- DIRECTIONS FOR THIS TASK
Search the records that follow and extract every line containing the string "computerScore".

Segment Open

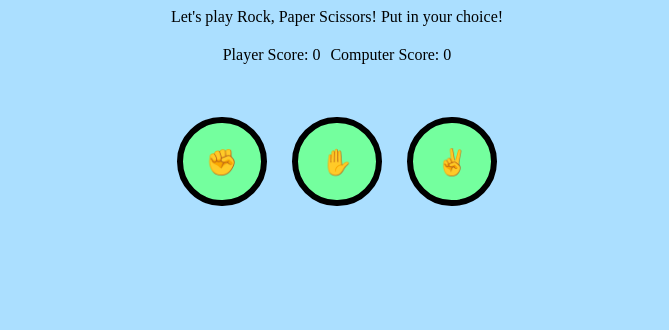
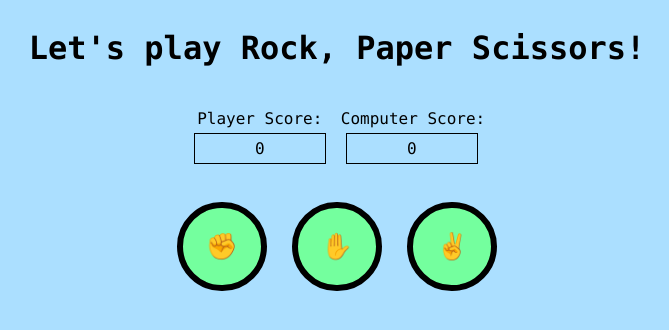
Before and after one commit to tyc007/rock-paper-scissors, a plain HTML site: page index.html in a window 1280 px wide. Shown: the whole page, without its empty margins (303-972 px from the left). Drawn offline with Linux system fonts and the light colour scheme.

Commit message:
css style changes

```diff
--- a/index.html
+++ b/index.html
@@ -9,12 +9,19 @@
 </head>
 <body>
     <div id="container">
+        <h1>Let's play Rock, Paper Scissors!</h1>
         <div id="display">
+            <div id="scores">
+                <div>
+                    <div>Player Score: </div>
+                    <div id="playerScore">0</div>
+                </div>
+                <div>
+                    <div>Computer Score: </div>
+                    <div id="computerScore">0</div>
+                </div>
+            </div>
             <div id="textLine"></div>
-            <div id="scores">
-                <div id="playerScore">Player Score: 0</div>
-                <div id="computerScore">Computer Score: 0</div>
-            </div>
 
         </div>
         <div id="choices">
--- a/script.js
+++ b/script.js
@@ -30,7 +30,7 @@ function playRound(playerSelection , computerSelection){
         (playerSelection == 'scissors'  && computerSelection == 'paper')) {
         textLine.textContent = textLine.textContent + ` You Win! Your ${playerSelection} beats their ${computerSelection}.`;
         playerScore += 1;
-        playerScoreBoard.textContent = `Player Score: ${playerScore}`
+        playerScoreBoard.textContent = `${playerScore}`
     }
     else if(playerSelection == computerSelection){
         textLine.textContent = textLine.textContent + ` You guys tied.`;
@@ -38,7 +38,7 @@ function playRound(playerSelection , computerSelection){
     else{
         textLine.textContent = textLine.textContent + ` You Lose! Their ${computerSelection} beats your ${playerSelection}.`;
         computerScore += 1;
-        computerScoreBoard.textContent = `Computer Score: ${computerScore}`
+        computerScoreBoard.textContent = `${computerScore}`
     }
 
     checkForWinner()
@@ -62,7 +62,7 @@ function checkForWinner(){
 
 function game(){
     //let playerSelection = prompt
-    textLine.textContent = "Let's play Rock, Paper Scissors! Put in your choice!";
+    //textLine.textContent = " Put in your choice!";
 
 }
 
--- a/styles.css
+++ b/styles.css
@@ -2,8 +2,10 @@ body {
     display: flex;
     flex-direction: column;
     align-items: center;
+    text-align: center;
     height: 100vh;
     background-color: #abdfff;
+    font-family: 'Lucida Console', sans-serif;
 }
 
 #container {
@@ -16,7 +18,6 @@ body {
     display: flex;
     flex-direction: column;
     align-items: center;
-    margin-bottom: 20px;
 }
 
 #scores {
@@ -25,13 +26,21 @@ body {
     align-items: center;
     margin: 20px;
     gap: 10px;
+    text-align: center;
+}
+
+#playerScore, #computerScore {
+    text-align: center;
+    border: 1px solid black;
+    padding: 5px;
+    margin: 5px;
+    width: 7.5rem;
 }
 
 #choices {
     display: flex;
     flex-direction: row;
     align-items: center;
-    margin-bottom: 20px;
 }
 
 button {
```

Segment Closed

- RESULT
+                    <div id="computerScore">0</div>
-                <div id="computerScore">Computer Score: 0</div>
         computerScore += 1;
-        computerScoreBoard.textContent = `Computer Score: ${computerScore}`
+        computerScoreBoard.textContent = `${computerScore}`
+#playerScore, #computerScore {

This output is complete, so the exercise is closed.